This last piece I am going to share is a bit more specific to some of what was happening in my headspace at the camp. I had gone specifically to hopefully make real friends with other Orthodox people. Among the people that I met were two women and a guy that are part of the same diocese as me. 100% if anyone was at the camp by the time I’m done writing this, you will know who these people are, but I will not name them, because my point isn’t to call them out, it’s just to vent and to express the way I feel. Anyway, the ladies were among those I talked to the most during camp, and the guy was in the same cabin as me, though we hadn’t hung out much outside of the cabin. I felt like we had a lot of commonalities and some shared interests that could be the basis for a continued friendship. In any case, on the final morning I’ve awoken after the feelings I mentioned I was experiencing that last night, there’s sort of a lot of goodbyes and exchanges of contact information being said after breakfast, from these 2 to a bunch of people I was standing there talking with as well, and for whatever reason, nothing came my way. I was feeling pretty snubbed. Anyway, back in the cabin doing final packing and things like that, I’m talking with my cabinmate about things related to our shared diocese and I can’t recall if I suggested I might come up to visit his parish at some point or if he had suggested it, but in any case he did suggest that I should let him know if I was going to come up and had me text him my number. He also had suggested he’d add me to their Telegram group even though I didn’t quite meet the locality requirements (I don’t know why I’m obfuscating this, if you were trhere, you know who these people are). Then as the 3 of them were leaving together the ladies were outside at the car when he and I came out and we all stood there talking awhile, said Telegram group was mentioned, etc. I left feeling like: Oh, maybe I was wrong. Maybe they weren’t snubbing me. Maybe they do actually like me and I’ll be able to come up and visit and hang out with some new friends at some point.
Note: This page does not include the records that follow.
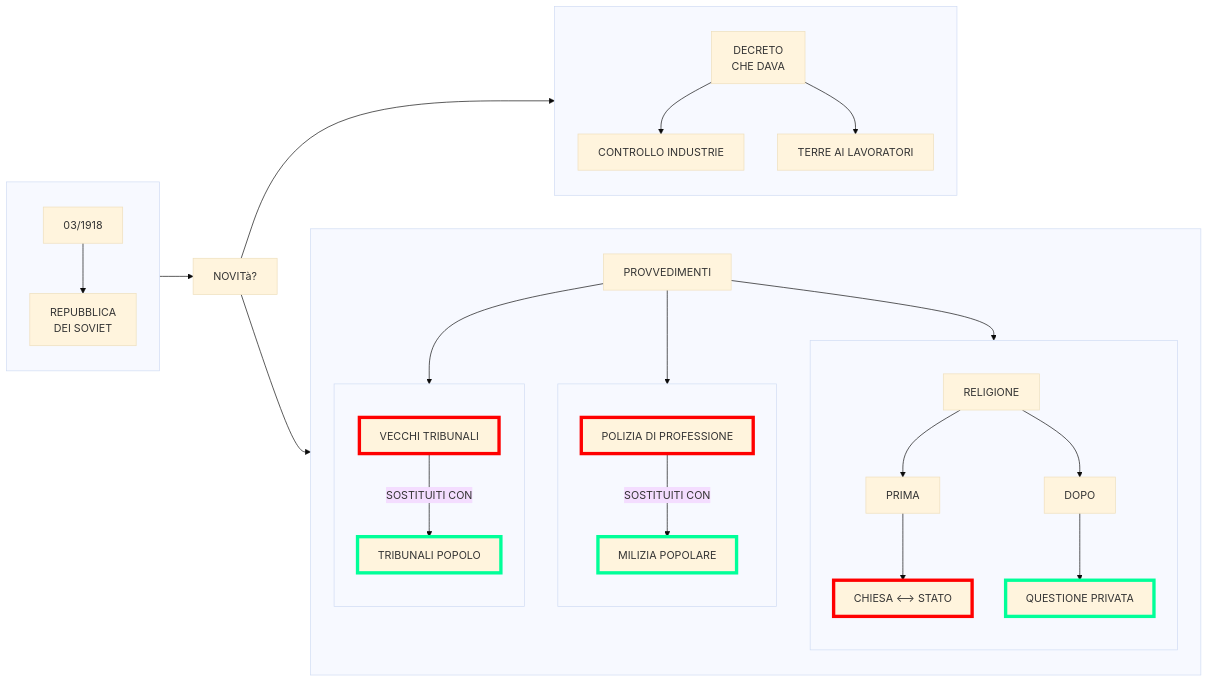
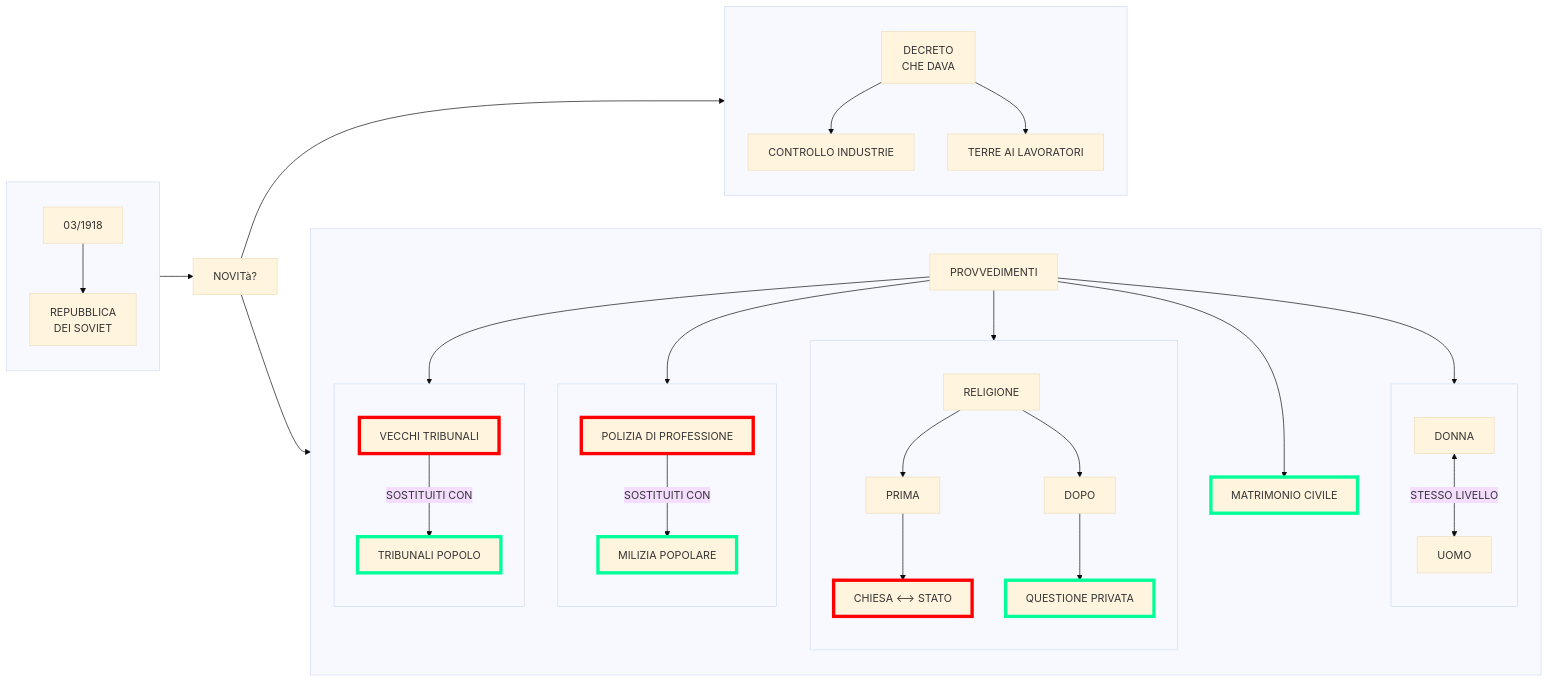
Before and after one commit to Laaouatni/ricerca-storia-MermaidJS: the fourth of 4 diagrams in stalinismo.md, drawn with Mermaid (base theme).

Commit message:
Add civil marriage and gender nodes to flowchart

````diff
--- a/stalinismo.md
+++ b/stalinismo.md
@@ -118,46 +118,53 @@
 ```mermaid
 flowchart LR
     subgraph 0[" "]
         00[03/1918] -->
         000[REPUBBLICA <br> DEI SOVIET]
     end
     01[NOVITà?]
     subgraph 013[" "]
         direction TB;
         010[DECRETO <br> CHE DAVA]
         011[CONTROLLO INDUSTRIE]
         012[TERRE AI LAVORATORI]
         010 --> 011 & 012
     end
     subgraph 014[" "]
         1[PROVVEDIMENTI]
         subgraph 10[" "]
             100[VECCHI TRIBUNALI]
             style 100 stroke:#ff0000, stroke-width:5px;
             101[TRIBUNALI POPOLO]
             style 101 stroke:#00ff99, stroke-width:5px;
             100 -->|SOSTITUITI CON| 101
         end
         subgraph 11[" "]
             110[POLIZIA DI PROFESSIONE]
             style 110 stroke:#ff0000, stroke-width:5px;
             111[MILIZIA POPOLARE]
             style 111 stroke:#00ff99, stroke-width:5px;
             110 -->|SOSTITUITI CON| 111
         end
         subgraph 12[" "]
             120[RELIGIONE]
             1200[PRIMA]
             12000[CHIESA <--> STATO]
             style 12000 stroke:#ff0000, stroke-width:5px;
             1201[DOPO]
             12010[QUESTIONE PRIVATA]
             style 12010 stroke:#00ff99, stroke-width:5px;
             120 --> 1200 & 1201
             1201 --> 12010
             1200 --> 12000
         end
-        1 --> 10 & 11 & 12
+        13[MATRIMONIO CIVILE]
+        style 13 stroke:#00ff99, stroke-width:5px;
+        subgraph 14[" "]
+            140[DONNA]
+            141[UOMO]
+            140 <-->|STESSO LIVELLO| 141
+        end
+        1 --> 10 & 11 & 12 & 13 & 14
     end
     0 --> 01 --> 013 & 014
 ```
````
Now, close to 2 weeks later, I’ve not been invited to any telegram group or heard from any of them in any capacity. So, it seems to be the latest confirmation of my belief that people that I meet probably won’t like me.
I’d like to beat the mindset. Like I said, I intend to try the route of focusing on service. I hope it will help. If you’ve read this far… do you have any suggestions?